Here is the task for the records below: repeat exactly the lines from the one with "Signed-off-by: Luis Felipe" to the one with "Also changed, not shown: 13 other files.", both included, and nothing else.

→ Extracted material:

_ _ _ _ _ _ _

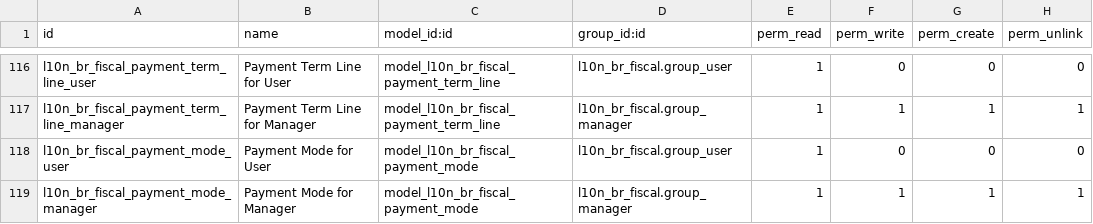
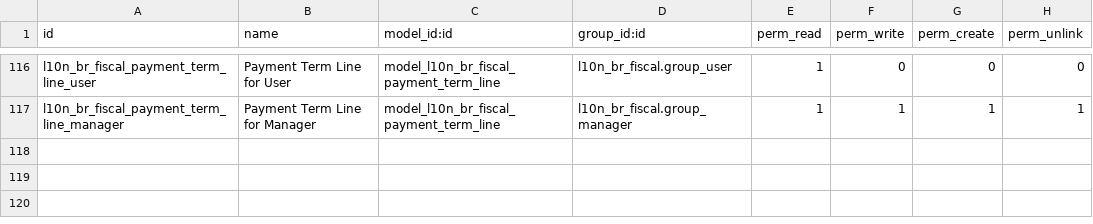
Before and after one commit to rieh/l10n-brazil, a CSV file: l10n_br_fiscal/security/ir.model.access.csv, drawn as a sheet; only a part is shown, gaps mark what is left out.

Commit message:
[REM] Payment Mode
Signed-off-by: Luis Felipe Mileo <mileo@kmee.com.br>

```diff
--- a/l10n_br_fiscal/security/ir.model.access.csv
+++ b/l10n_br_fiscal/security/ir.model.access.csv
@@ -117,3 +117 @@
 "l10n_br_fiscal_payment_term_line_manager","Payment Term Line for Manager","model_l10n_br_fiscal_payment_term_line","l10n_br_fiscal.group_manager",1,1,1,1
-"l10n_br_fiscal_payment_mode_user","Payment Mode for User","model_l10n_br_fiscal_payment_mode","l10n_br_fiscal.group_user",1,0,0,0
-"l10n_br_fiscal_payment_mode_manager","Payment Mode for Manager","model_l10n_br_fiscal_payment_mode","l10n_br_fiscal.group_manager",1,1,1,1
```
Also changed, not shown: 13 other files.
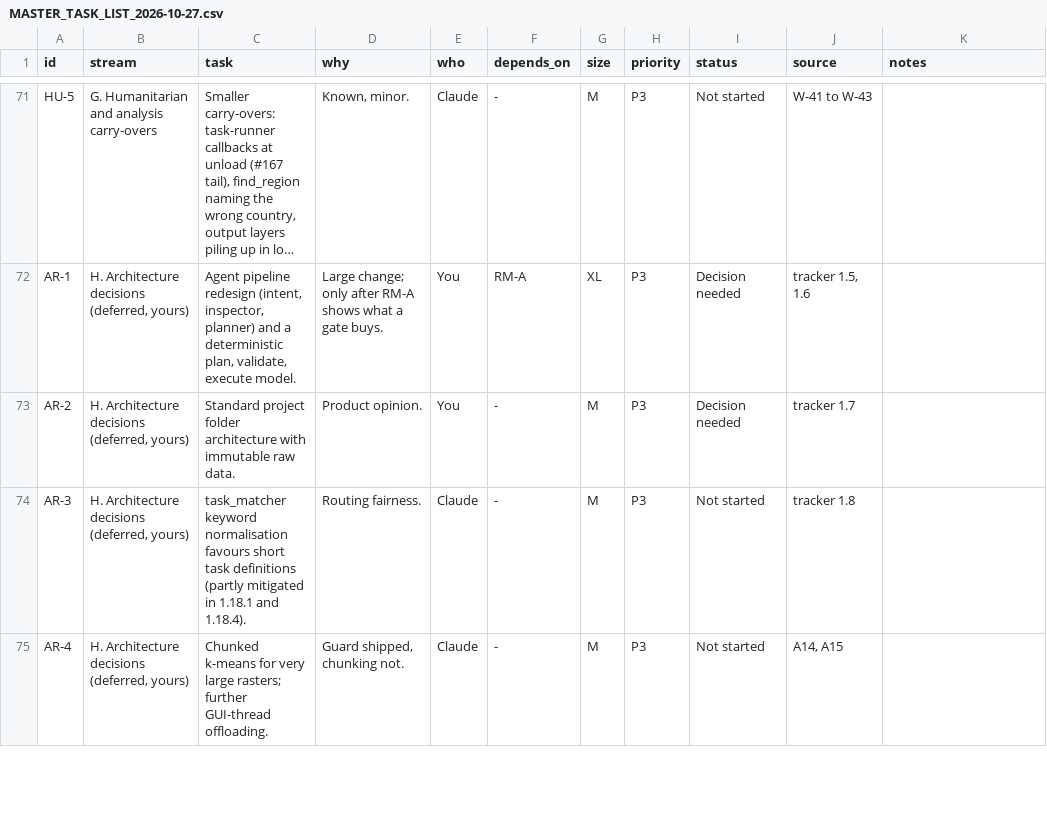
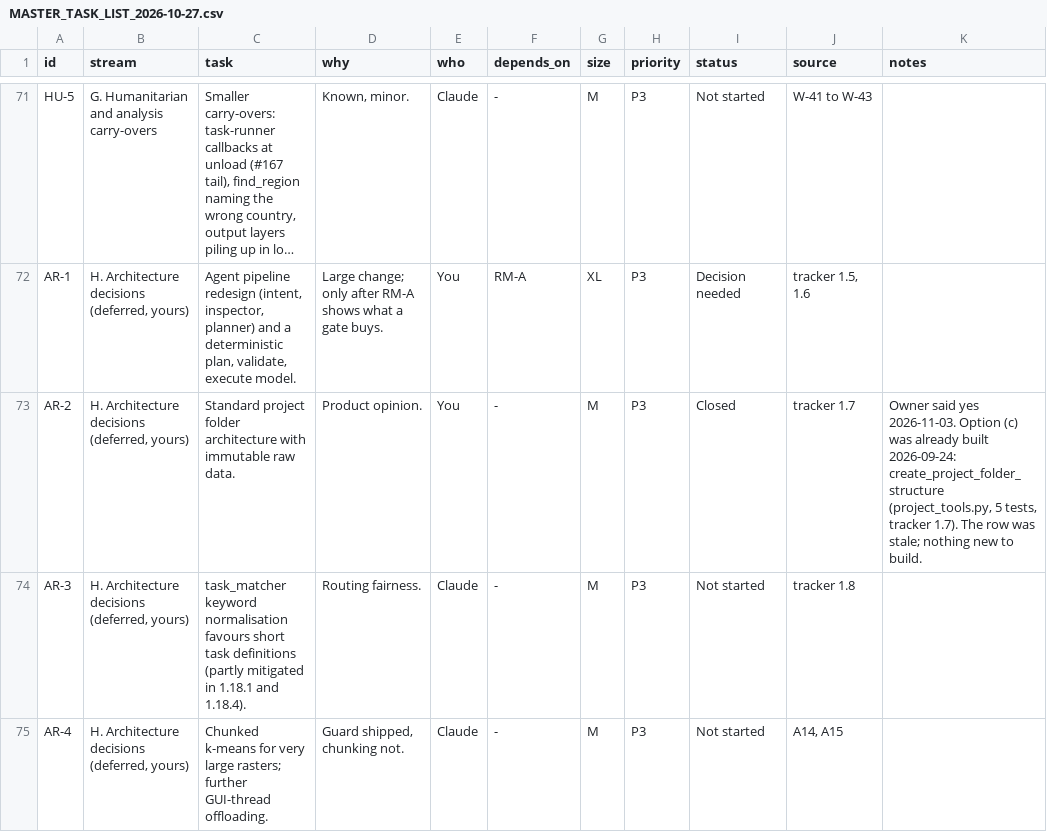
Before and after one commit to http-solution/cartogen-ai-qgis-plugin, a CSV file: docs/MASTER_TASK_LIST_2026-10-27.csv, drawn as a sheet; only a part is shown, gaps mark what is left out; long unchanged cells end in …; the diff names each change by its address in the sheet, - before the commit and + after, or states it on an @@ line.

```diff
--- a/docs/MASTER_TASK_LIST_2026-10-27.csv
+++ b/docs/MASTER_TASK_LIST_2026-10-27.csv
-I73 (status): Decision needed
+I73 (status): Closed
-K73 (notes): (empty)
+K73 (notes): Owner said yes 2026-11-03. Option (c) was already built 2026-09-24: create_project_folder_structure (project_tools.py, 5 tests, tracker 1.7). The row was stale; nothing new to build.
```
Also changed, not shown: 1 other file.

_ _ _ _ _ _ _

→ Result below:
Signed-off-by: Luis Felipe Mileo <mileo@kmee.com.br>

```diff
--- a/l10n_br_fiscal/security/ir.model.access.csv
+++ b/l10n_br_fiscal/security/ir.model.access.csv
@@ -117,3 +117 @@
 "l10n_br_fiscal_payment_term_line_manager","Payment Term Line for Manager","model_l10n_br_fiscal_payment_term_line","l10n_br_fiscal.group_manager",1,1,1,1
-"l10n_br_fiscal_payment_mode_user","Payment Mode for User","model_l10n_br_fiscal_payment_mode","l10n_br_fiscal.group_user",1,0,0,0
-"l10n_br_fiscal_payment_mode_manager","Payment Mode for Manager","model_l10n_br_fiscal_payment_mode","l10n_br_fiscal.group_manager",1,1,1,1
```
Also changed, not shown: 13 other files.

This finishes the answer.